Over the weekend, I canned up the last of the apples into applesauce and for all intents and purposes that’s the end of the 2012 food preservation season for us. Oh, there are some chicken carcasses in the freezer to turn into stock and maybe some pumpkin butter making, but we’re calling the end to the main season.
We canned a total 388 jars since May of this year. It breaks down generally like this:
- 241 Pints, 82 Quarts, 61 Half Pints, & 4-four ounce jars
- 270 Jars were entirely or partially composed of homegrown and/or foraged items

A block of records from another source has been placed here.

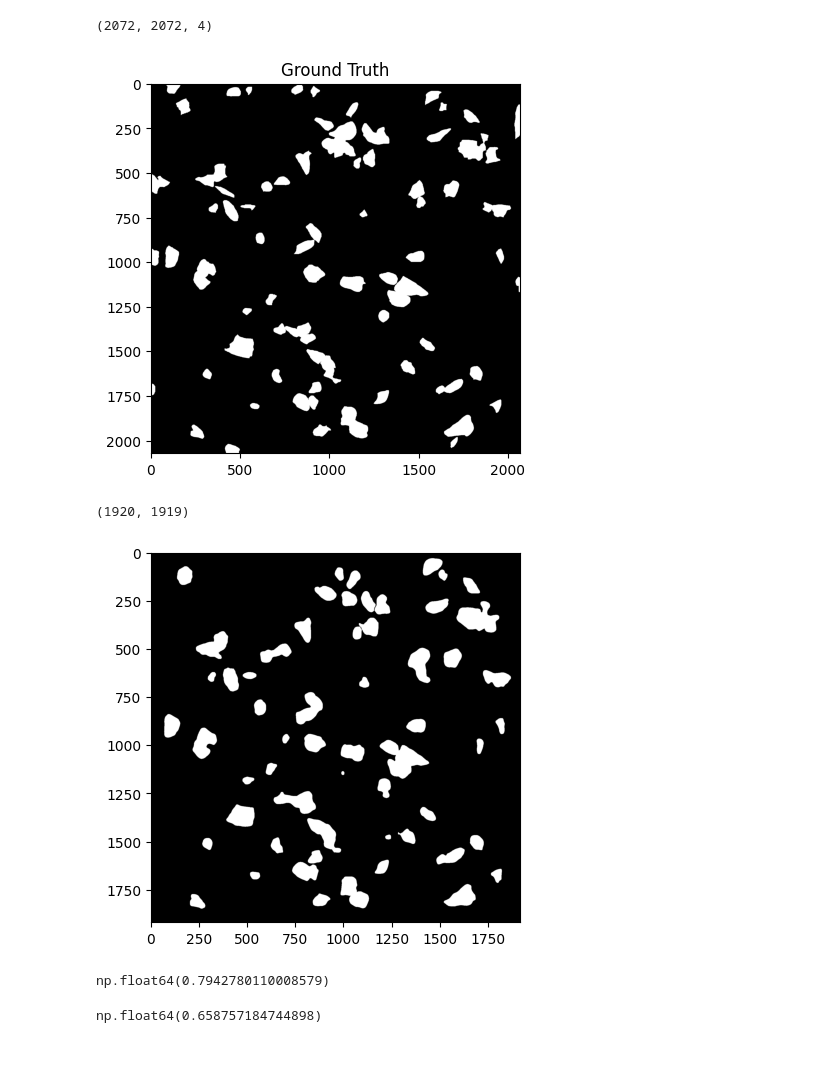
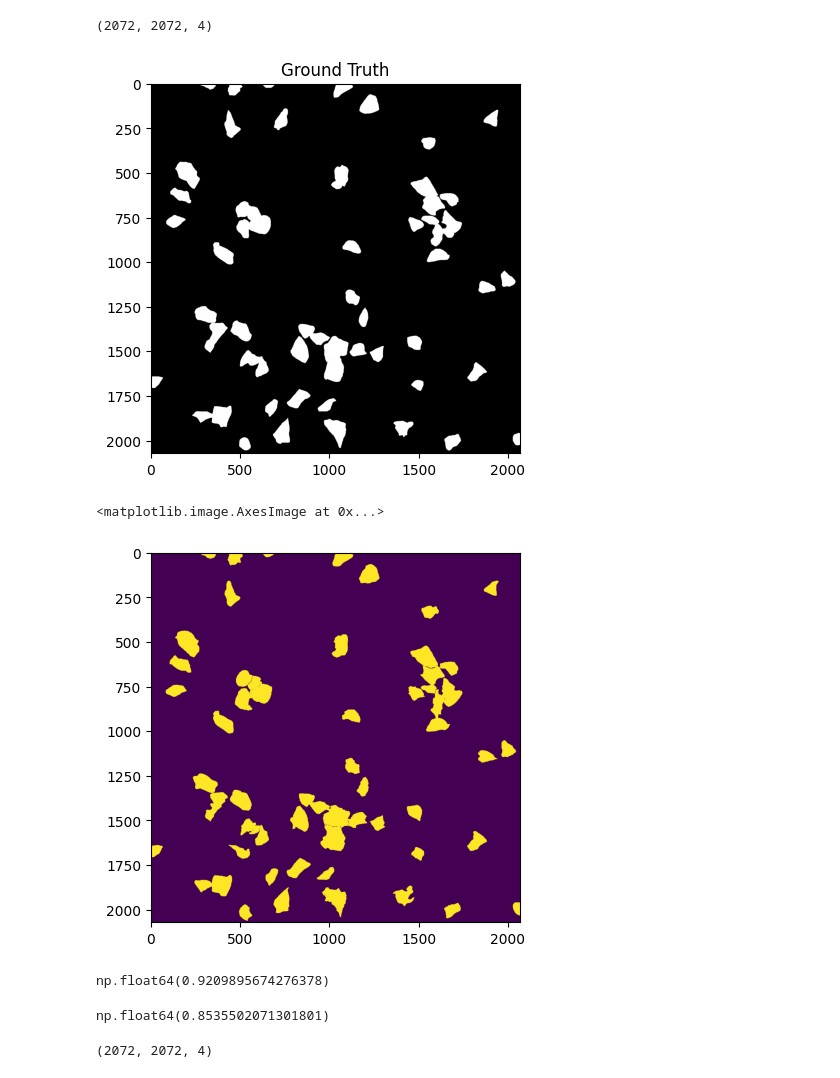
Before and after one commit to DoriPil/TEMPO, a Jupyter notebook: reports/Visualization1.ipynb, the cells around one changed output. Saved outputs shown, nothing was run; the diff lists cells and outputs as text; code cells hidden in the pictures.

```diff
--- a/reports/Visualization1.ipynb
+++ b/reports/Visualization1.ipynb
@@ -15,17 +15,20 @@ def IoU(y_true,y_pred):
     intersection=np.sum(y_true*y_pred)
     return (intersection/(np.sum(y_true)+np.sum(y_pred)-intersection)+1e-8)
 
-PATH_IMAGE='/Users/svelasco/Downloads/dataDorian/multi_focus/'
+#PATH_IMAGE='/Users/svelasco/Downloads/dataDorian/multi_focus/'
+PATH_IMAGE='C:/Users/PILLLARD-DOR/Documents/TEMPO/data/multi_focus/'
 
-PATH_SEGMENTATION=PATH_IMAGE+'/SAM_segmentation/'
+
+PATH_SEGMENTATION=PATH_IMAGE+'/manual_annotations_independant/raw/'
+#PATH_SEGMENTATION=PATH_IMAGE+'/SAM_segmentation/'
 PATH_GT=PATH_IMAGE+'/ground_truth/'
 
-image_name='Position_0100.png'
+image_name='Position_0003.png'
 
 #Only one channel is necessary (Gray scale)
-image=io.imread(PATH_IMAGE+'/focused_single_slice/clean/'+image_name)
+image=io.imread(PATH_IMAGE+'/focused_single_slice/contaminated/'+image_name)
 print(image.shape)
-image=image[:,:,0]
+#image=image[:,:,0]
 plt.imshow(image,cmap='gray')
 plt.title('Original image')
 plt.axis('off')
@@ -33,7 +36,7 @@ plt.show()
 
 segmentation=io.imread(PATH_SEGMENTATION+image_name)
 print(segmentation.shape)
-segmentation=segmentation[:,:,0]
+#segmentation=segmentation[:,:,0]
 plt.imshow(segmentation,cmap='gray')
 plt.title('SAM Segmentation')
 plt.axis('off')
@@ -61,6 +64,10 @@ def binary_labeling(ground_truth):
 def binary_sam(sam):
     binary_sam = sam>0
     return binary_sam
+
+def binary_independant(independant):
+    binary_independant=independant>0
+    return binary_independant
 # %%
 ground_truth=io.imread(PATH_GT+image_name)
 print(ground_truth.shape)
@@ -70,18 +77,26 @@ plt.title('Ground Truth')
 plt.show()
 # %% [output]
 (2072, 2072, 4)
-[figure, old version]
+[figure, new version]
 # %%
-plt.imshow(binary_sam(segmentation),cmap='gray')
-print(segmentation.shape)
+#plt.imshow(binary_sam(segmentation),cmap='gray')
+#print(segmentation.shape)
+
+plt.imshow(binary_independant(segmentation))
 # %% [output]
-(1920, 1919)
+<matplotlib.image.AxesImage at 0x...>
-[figure, old version]
+[figure, new version]
 # %%
+#print(binary_labeling(ground_truth).shape)
+#print(resize(binary_sam(segmentation).shape)
 dice_coefficient(binary_labeling(ground_truth), resize(binary_sam(segmentation),ground_truth.shape[:2],preserve_range=True))
 # %% [output]
-np.float64(0.7942780110008579)
+np.float64(0.9209895674276378)
 # %%
 IoU(binary_labeling(ground_truth), resize(binary_sam(segmentation),ground_truth.shape[:2],preserve_range=True))
 # %% [output]
-np.float64(0.658757184744898)
+np.float64(0.8535502071301801)
+# %%
+print(ground_truth.shape)
+# %% [output]
+(2072, 2072, 4)
```
Also changed, not shown: parts of 5 cells of this notebook, 39 other files.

- Of the 118 Jars that were not homegrown/foraged, 49 of them were Flathead Cherries, the remaining 69 a mix of local and purchased from fruit stands and likely from Washington or Oregon
- About 200 jars were done in the Tattler Lids – we have more regular mouth jars than wide mouth so we ran out of lids in that size (I have a little over 100 lids in each size).
The canning is only a snippet of our overall food preservation:
- There are about 6 gallons of dried fruits: cherries, apples, apricots, etc.
- Herbs and chard were dried as well.
- Things like garlic and winter squash are sitting in the unheated guest room without any further preservation needed.
- We froze peas, snow peas, some fruit, pesto, and more.
- Drinks, there was a lot of cordial experimentation this year including peach, cherry, golden plum, mint, lemon balm, and more.
- There was about a gallon of maple syrup from our trees earlier this year, though that’s been eaten through a bit.
- Lots of homegrown and foraged items were steeped in oils for salve making.
- Tinctures and syrups for various ailments and general good health were made.
As we enter the season of using up our stores instead of adding to them, I’m looking forward to better documenting just how we use everything and how well and long it all lasts us. I predict a winter of good eating ahead and I’m excited to see just how well we make do with what is in the pantry.
Without a doubt this is the best year we’ve had in terms of how much we’ve put up. It’s also the best I’ve done in maintaining my journal – oh I try every year but I get busy and let the journal note-taking slide. As we move into winter, I’m looking forward to keeping the journal up to date with just how we’re using the pantry and garden produce.
Please know it’s taken us years to get here, don’t think it happened over night. Canning up 388 jars is a lot of work and it’s only because I’ve had so much practice that I’m able to do it so quickly and efficiently these days, I would not have attempted it in my first few years of canning.